■ **ACTIVITY**: Every line below that mentions the word "span" should be copied out.

■ **MATERIAL PROVIDED**:
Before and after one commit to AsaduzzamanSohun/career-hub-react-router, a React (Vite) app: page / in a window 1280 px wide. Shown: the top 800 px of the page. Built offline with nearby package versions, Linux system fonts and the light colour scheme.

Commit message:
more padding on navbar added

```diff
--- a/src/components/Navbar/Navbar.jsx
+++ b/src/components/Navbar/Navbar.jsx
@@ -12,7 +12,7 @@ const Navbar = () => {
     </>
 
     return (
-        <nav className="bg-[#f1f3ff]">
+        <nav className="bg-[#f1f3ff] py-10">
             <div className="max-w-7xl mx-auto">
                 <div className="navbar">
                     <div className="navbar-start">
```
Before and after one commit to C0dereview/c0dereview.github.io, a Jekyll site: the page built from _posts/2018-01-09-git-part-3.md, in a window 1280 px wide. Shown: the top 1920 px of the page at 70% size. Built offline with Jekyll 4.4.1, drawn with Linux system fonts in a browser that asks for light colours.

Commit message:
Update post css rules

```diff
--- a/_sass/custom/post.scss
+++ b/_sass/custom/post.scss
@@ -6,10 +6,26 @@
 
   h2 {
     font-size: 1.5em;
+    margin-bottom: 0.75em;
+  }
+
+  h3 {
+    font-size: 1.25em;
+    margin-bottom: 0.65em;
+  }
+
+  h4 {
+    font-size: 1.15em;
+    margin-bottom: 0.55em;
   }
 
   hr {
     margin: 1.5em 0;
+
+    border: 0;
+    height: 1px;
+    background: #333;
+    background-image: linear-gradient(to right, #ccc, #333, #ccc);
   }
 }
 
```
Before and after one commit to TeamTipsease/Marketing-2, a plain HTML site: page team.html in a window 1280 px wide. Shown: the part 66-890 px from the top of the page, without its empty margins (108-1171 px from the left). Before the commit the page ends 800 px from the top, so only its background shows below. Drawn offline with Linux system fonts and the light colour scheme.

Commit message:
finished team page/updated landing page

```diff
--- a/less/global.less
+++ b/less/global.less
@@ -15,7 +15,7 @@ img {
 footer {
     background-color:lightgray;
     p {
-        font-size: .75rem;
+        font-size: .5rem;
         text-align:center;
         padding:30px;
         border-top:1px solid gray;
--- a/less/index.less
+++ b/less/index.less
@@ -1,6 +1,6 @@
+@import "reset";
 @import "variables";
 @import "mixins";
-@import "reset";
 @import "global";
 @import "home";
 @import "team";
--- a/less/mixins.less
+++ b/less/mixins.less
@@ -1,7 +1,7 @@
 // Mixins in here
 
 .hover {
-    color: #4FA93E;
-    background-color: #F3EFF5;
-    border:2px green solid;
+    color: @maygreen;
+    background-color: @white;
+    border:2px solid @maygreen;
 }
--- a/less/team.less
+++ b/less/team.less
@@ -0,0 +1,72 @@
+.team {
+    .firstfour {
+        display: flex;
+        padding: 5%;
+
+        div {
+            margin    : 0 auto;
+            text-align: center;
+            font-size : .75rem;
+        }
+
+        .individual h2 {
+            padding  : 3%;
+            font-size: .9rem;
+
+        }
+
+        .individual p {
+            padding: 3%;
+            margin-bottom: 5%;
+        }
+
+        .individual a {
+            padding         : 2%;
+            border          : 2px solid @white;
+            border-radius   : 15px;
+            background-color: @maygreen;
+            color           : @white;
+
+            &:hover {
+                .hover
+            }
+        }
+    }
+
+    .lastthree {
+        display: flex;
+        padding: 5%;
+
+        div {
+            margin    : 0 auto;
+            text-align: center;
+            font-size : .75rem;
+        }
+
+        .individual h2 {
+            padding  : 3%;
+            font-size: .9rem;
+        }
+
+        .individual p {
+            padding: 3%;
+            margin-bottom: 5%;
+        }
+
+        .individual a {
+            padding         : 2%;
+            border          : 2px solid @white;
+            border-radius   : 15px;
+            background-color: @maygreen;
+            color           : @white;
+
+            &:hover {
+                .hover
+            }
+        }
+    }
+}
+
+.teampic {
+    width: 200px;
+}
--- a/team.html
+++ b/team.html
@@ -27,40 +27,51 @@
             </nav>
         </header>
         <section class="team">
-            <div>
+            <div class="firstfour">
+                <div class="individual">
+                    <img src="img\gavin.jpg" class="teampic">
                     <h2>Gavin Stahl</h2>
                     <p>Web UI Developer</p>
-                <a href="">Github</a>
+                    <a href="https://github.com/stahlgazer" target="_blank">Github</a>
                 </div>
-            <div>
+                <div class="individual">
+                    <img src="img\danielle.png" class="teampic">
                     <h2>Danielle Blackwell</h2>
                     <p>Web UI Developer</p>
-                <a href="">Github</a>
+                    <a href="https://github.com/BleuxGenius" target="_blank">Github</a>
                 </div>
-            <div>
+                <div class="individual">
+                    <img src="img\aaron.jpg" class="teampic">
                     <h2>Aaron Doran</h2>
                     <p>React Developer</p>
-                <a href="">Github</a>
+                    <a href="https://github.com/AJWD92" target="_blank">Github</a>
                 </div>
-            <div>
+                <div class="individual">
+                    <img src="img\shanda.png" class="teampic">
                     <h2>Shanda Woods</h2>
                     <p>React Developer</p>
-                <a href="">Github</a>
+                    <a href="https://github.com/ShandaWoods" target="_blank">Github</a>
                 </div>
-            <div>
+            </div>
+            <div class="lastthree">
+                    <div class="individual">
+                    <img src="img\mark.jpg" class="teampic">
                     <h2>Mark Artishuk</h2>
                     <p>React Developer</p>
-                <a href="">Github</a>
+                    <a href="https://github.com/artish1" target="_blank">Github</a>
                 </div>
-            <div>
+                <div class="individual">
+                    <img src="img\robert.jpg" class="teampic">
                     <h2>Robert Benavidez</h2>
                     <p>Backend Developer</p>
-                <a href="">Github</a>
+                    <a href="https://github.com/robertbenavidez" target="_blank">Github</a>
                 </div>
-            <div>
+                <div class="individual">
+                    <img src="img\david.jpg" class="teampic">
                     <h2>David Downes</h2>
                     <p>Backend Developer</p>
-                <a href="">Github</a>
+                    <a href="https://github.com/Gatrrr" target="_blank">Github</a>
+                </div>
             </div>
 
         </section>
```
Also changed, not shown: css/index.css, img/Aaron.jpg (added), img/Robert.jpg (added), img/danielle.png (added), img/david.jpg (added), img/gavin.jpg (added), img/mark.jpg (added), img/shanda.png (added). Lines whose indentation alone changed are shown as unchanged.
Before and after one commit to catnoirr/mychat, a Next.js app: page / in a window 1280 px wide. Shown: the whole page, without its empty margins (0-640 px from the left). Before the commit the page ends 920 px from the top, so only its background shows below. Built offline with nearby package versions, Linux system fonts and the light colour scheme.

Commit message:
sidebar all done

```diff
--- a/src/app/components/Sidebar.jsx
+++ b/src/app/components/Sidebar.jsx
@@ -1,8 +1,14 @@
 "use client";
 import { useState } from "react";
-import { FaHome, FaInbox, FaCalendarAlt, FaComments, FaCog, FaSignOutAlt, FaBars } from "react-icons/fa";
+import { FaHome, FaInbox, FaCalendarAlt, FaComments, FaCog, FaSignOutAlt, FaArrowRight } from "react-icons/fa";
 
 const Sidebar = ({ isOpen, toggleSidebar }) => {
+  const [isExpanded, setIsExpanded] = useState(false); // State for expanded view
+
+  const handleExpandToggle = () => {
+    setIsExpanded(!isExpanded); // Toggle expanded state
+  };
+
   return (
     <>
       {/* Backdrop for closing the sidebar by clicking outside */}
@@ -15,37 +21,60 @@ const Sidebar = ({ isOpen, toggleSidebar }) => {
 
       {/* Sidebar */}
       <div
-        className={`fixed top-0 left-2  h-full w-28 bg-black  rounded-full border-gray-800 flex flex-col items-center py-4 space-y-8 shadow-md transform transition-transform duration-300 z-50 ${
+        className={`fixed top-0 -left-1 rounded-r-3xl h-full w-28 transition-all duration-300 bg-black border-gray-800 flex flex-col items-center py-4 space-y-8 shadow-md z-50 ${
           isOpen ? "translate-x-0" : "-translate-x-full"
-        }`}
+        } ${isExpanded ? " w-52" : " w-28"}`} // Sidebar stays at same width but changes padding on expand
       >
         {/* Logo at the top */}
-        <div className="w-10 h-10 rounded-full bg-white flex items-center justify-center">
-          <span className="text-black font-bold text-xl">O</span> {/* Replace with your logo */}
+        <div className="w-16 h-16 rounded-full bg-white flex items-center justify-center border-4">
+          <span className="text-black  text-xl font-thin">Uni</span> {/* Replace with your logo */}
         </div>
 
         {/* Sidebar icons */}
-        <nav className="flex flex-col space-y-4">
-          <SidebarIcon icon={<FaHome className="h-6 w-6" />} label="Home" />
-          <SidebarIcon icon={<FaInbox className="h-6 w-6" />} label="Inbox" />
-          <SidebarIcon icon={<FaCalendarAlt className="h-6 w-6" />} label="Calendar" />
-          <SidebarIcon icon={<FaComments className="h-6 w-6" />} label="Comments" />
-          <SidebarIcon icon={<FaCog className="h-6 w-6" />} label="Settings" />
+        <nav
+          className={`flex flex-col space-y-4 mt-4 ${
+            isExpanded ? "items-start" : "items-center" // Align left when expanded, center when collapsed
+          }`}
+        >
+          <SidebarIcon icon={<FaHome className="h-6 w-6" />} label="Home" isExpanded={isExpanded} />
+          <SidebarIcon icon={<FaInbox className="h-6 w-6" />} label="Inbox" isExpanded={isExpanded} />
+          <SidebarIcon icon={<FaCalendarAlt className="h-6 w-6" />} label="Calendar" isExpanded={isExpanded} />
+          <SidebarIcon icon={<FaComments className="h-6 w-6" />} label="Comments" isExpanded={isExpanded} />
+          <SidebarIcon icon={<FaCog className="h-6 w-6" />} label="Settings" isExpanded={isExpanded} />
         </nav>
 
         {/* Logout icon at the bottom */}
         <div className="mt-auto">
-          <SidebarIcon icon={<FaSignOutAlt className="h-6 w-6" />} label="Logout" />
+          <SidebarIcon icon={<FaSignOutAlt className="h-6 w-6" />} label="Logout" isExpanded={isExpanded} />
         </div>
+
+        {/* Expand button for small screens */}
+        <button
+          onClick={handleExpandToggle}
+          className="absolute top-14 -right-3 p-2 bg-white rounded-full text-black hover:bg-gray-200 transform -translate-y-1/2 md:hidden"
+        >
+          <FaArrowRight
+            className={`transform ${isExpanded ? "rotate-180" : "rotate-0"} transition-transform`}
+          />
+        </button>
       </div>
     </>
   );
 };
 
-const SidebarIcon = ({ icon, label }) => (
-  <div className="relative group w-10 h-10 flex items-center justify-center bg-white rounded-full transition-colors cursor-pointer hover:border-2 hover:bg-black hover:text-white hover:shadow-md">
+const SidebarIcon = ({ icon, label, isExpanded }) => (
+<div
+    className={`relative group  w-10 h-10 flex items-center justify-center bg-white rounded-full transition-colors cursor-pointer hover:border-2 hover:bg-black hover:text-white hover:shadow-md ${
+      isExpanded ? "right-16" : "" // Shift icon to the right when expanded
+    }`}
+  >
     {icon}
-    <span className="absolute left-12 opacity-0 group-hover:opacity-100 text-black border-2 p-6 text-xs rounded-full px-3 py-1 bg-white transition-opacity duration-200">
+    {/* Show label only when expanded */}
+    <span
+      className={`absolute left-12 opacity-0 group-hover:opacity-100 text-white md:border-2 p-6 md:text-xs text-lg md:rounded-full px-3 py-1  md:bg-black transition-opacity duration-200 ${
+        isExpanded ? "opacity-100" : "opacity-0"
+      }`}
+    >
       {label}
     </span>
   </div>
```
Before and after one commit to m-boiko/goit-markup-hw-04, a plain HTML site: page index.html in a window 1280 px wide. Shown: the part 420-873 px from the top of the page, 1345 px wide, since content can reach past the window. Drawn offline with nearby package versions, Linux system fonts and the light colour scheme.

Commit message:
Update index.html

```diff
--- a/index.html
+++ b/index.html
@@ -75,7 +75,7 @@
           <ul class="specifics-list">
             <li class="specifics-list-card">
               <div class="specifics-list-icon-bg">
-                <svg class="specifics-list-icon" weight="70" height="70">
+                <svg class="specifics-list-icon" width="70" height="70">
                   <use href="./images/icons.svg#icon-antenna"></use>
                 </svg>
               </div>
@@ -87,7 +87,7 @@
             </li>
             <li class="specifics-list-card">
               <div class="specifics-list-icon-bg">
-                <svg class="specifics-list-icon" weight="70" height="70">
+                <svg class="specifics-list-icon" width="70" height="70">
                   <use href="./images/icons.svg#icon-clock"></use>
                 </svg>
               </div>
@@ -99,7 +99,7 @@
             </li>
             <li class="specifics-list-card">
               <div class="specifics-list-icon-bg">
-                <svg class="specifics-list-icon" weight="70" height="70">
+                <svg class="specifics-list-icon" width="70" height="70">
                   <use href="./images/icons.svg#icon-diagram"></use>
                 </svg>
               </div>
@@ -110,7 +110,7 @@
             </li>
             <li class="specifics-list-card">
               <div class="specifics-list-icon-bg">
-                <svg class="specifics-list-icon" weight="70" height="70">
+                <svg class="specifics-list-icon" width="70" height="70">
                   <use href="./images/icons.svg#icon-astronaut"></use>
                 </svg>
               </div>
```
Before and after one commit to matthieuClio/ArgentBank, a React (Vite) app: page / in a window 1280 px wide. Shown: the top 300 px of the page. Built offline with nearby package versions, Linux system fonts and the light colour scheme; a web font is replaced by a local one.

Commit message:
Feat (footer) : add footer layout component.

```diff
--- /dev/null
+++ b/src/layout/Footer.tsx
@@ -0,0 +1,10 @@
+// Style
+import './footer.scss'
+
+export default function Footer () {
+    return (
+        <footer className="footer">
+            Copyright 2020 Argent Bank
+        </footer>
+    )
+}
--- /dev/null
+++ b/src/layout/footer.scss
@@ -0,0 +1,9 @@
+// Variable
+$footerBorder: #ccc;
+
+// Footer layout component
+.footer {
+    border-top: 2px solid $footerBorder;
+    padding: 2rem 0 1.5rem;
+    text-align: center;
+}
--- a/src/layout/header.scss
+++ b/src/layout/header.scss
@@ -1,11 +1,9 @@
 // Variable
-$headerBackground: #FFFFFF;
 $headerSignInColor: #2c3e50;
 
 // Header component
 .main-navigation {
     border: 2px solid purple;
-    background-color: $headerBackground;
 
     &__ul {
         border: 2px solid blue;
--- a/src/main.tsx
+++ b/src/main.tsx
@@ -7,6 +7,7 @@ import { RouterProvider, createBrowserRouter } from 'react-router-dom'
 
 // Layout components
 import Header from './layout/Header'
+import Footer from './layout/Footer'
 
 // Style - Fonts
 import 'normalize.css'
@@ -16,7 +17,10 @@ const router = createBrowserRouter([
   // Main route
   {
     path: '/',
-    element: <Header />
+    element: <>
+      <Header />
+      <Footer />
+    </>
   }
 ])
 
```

■ **WORKED SOLUTION**:
-          <span className="text-black font-bold text-xl">O</span> {/* Replace with your logo */}
+          <span className="text-black  text-xl font-thin">Uni</span> {/* Replace with your logo */}
-    <span className="absolute left-12 opacity-0 group-hover:opacity-100 text-black border-2 p-6 text-xs rounded-full px-3 py-1 bg-white transition-opacity duration-200">
+    <span
     </span>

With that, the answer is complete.